... The urbanist Jane Jacobs became an activist and is credited with stopping the Moses plan and closing Washington Square Park to all auto traffic ... But Jacobs, in her book The Death and Life of Great American Cities, praised another local advocate in the fight against park traffic, Shirley Hayes " advocated eliminating the ...
Paul Ritter - Philosophies and Ideas - Jane Jacobs
... Jane Jacobs's 1961 work The Death and Life of Great American Cities was criticised by many of the modernist planners and architects of the time, Paul Ritter included ...

Famous quotes containing the words jane jacobs, jacobs and/or jane:

    But look what we have built ... low-income projects that become worse centers of delinquency, vandalism and general social hopelessness than the slums they were supposed to replace.... Cultural centers that are unable to support a good bookstore. Civic centers that are avoided by everyone but bums.... Promenades that go from no place to nowhere and have no promenaders. Expressways that eviscerate great cities. This is not the rebuilding of cities. This is the sacking of cities.
    Jane Jacobs (b. 1916)

    In the continual enterprise of trying to guide appropriately, renegotiate with, listen to and just generally coexist with our teenage children, we ourselves are changed. We learn even more clearly what our base-line virtues are. We listen to our teenagers and change our minds about some things, stretching our own limits. We learn our own capacity for flexibility, firmness and endurance.
    —Jean Jacobs Speizer. Ourselves and Our Children, by Boston Women’s Health Collective, ch. 4 (1978)
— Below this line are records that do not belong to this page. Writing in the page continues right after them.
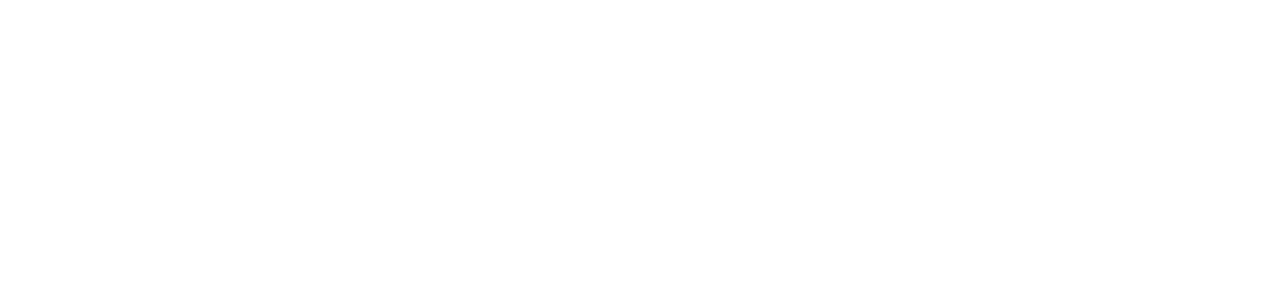
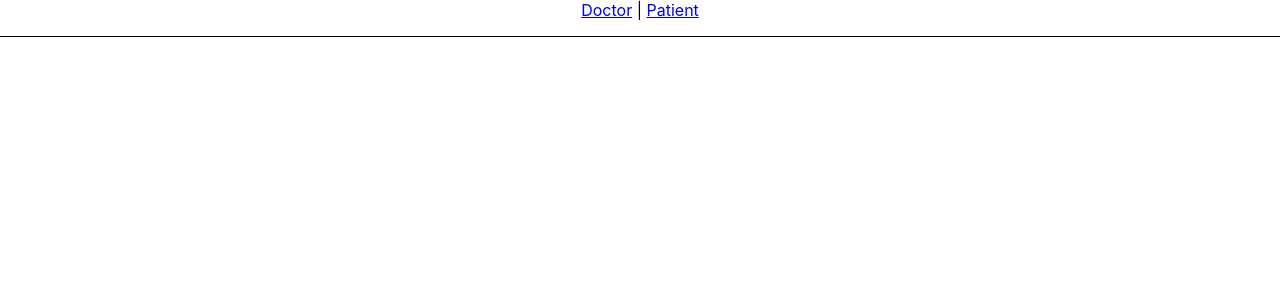
Before and after one commit to MarcinBieganek/MedicalCenter, a React (Create React App) app in the folder frontend/: page / in a window 1280 px wide. Shown: the top 300 px of the page. Built offline with nearby package versions, Linux system fonts and the light colour scheme.

Commit message:
Basic routing added

```diff
--- a/frontend/package.json
+++ b/frontend/package.json
@@ -12,6 +12,7 @@
     "@types/react-dom": "^18.0.3",
     "react": "^18.1.0",
     "react-dom": "^18.1.0",
+    "react-router-dom": "^6.3.0",
     "react-scripts": "5.0.1",
     "typescript": "^4.6.4",
     "web-vitals": "^2.1.4"
--- a/frontend/src/App.tsx
+++ b/frontend/src/App.tsx
@@ -1,10 +1,20 @@
 import React from 'react';
+import { Outlet, Link } from "react-router-dom";
 import logo from './logo.svg';
 import './App.css';
 
 function App() {
   return (
     <div className="App">
+      <nav
+        style={{
+          borderBottom: "solid 1px",
+          paddingBottom: "1rem",
+        }}
+      >
+        <Link to="/doctor">Doctor</Link> |{" "}
+        <Link to="/patient">Patient</Link>
+      </nav>
     </div>
   );
 }
--- /dev/null
+++ b/frontend/src/components/Doctor.tsx
@@ -0,0 +1,7 @@
+export default function Doctor() {
+    return (
+      <main style={{ padding: "1rem 0" }}>
+        <h2>Doctor</h2>
+      </main>
+    );
+  }
--- /dev/null
+++ b/frontend/src/components/Patient.tsx
@@ -0,0 +1,7 @@
+export default function Patient() {
+    return (
+      <main style={{ padding: "1rem 0" }}>
+        <h2>Patient</h2>
+      </main>
+    );
+  }
--- a/frontend/src/index.tsx
+++ b/frontend/src/index.tsx
@@ -1,7 +1,14 @@
 import React from 'react';
 import ReactDOM from 'react-dom/client';
+import {
+  BrowserRouter,
+  Routes,
+  Route,
+} from "react-router-dom";
 import './index.css';
 import App from './App';
+import Doctor from "./components/Doctor";
+import Patient from "./components/Patient";
 import reportWebVitals from './reportWebVitals';
 
 const root = ReactDOM.createRoot(
@@ -9,7 +16,13 @@ const root = ReactDOM.createRoot(
 );
 root.render(
   <React.StrictMode>
-    <App />
+    <BrowserRouter>
+      <Routes>
+        <Route path="/" element={<App />} />
+        <Route path="doctor" element={<Doctor />} />
+        <Route path="patient" element={<Patient />} />
+      </Routes>
+    </BrowserRouter>
   </React.StrictMode>
 );
 
```
Also changed, not shown: 1 other file (tests, documents, lock files or other folders).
    Mistress, there are portents abroad of magic and might,
    And things that are yet to be done. Open the door!
    —Elizabeth Jane Coatsworth (b. 1893)